▸ TASK GOAL
Using the records below, give the number of lines where the word "config" appears, with no further output.
# # # #
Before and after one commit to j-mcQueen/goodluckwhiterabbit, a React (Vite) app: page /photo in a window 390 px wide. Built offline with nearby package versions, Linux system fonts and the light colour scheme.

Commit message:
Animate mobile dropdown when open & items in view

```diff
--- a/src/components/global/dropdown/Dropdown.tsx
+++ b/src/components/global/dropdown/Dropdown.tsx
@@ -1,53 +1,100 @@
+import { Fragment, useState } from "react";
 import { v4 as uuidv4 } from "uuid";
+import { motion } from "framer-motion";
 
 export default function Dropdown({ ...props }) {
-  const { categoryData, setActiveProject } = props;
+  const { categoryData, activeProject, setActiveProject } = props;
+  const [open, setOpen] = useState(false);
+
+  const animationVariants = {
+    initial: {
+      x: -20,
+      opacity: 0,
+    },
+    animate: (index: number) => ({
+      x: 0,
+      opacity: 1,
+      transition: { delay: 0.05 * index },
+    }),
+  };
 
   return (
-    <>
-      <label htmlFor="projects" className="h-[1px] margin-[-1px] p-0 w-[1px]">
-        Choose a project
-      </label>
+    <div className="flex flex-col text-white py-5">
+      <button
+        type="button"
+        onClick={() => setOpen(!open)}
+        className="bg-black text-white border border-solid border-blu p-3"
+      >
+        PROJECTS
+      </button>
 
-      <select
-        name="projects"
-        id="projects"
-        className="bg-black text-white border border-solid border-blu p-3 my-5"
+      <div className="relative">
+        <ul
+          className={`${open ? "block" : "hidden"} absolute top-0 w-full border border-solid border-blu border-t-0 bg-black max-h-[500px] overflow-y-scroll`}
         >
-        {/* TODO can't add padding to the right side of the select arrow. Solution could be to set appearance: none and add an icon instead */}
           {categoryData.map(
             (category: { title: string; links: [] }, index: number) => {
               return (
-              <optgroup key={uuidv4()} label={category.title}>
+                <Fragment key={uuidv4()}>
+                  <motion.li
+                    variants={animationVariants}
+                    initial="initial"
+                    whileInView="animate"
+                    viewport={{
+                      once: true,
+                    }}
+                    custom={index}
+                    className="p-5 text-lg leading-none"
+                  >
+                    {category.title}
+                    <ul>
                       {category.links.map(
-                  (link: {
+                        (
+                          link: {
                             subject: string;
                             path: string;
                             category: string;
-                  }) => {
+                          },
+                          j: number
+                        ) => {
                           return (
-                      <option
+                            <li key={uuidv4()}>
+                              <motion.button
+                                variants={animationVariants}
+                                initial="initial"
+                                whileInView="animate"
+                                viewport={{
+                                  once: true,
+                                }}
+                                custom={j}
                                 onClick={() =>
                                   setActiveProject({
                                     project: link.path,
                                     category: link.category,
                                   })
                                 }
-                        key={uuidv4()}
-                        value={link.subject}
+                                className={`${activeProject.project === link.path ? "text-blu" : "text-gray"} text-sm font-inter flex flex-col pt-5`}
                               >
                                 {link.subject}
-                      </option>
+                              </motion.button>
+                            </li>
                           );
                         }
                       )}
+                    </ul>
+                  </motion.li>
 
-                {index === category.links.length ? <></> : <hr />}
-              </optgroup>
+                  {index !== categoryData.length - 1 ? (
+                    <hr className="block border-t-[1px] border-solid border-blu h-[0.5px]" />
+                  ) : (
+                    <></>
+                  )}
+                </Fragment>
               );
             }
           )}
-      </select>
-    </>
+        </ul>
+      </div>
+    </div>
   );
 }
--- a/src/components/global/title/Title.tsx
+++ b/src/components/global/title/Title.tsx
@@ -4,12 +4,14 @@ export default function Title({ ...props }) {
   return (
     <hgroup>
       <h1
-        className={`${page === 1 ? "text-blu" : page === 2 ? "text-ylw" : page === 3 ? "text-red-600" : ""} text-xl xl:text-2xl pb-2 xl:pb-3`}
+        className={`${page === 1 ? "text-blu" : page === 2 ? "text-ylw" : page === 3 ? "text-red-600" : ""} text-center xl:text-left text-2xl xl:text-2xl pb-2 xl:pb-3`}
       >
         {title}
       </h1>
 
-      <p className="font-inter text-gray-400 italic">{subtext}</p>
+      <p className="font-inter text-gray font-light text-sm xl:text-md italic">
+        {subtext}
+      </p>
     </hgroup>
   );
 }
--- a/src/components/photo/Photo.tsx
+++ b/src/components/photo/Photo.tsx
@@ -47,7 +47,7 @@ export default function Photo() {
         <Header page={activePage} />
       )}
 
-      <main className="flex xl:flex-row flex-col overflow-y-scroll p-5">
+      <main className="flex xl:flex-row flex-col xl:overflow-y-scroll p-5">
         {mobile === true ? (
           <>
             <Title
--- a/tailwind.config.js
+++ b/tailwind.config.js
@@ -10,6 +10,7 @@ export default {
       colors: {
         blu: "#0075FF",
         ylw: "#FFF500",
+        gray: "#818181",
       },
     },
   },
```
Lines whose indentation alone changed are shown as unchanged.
# # # #
▸ YOUR RESPONSE
2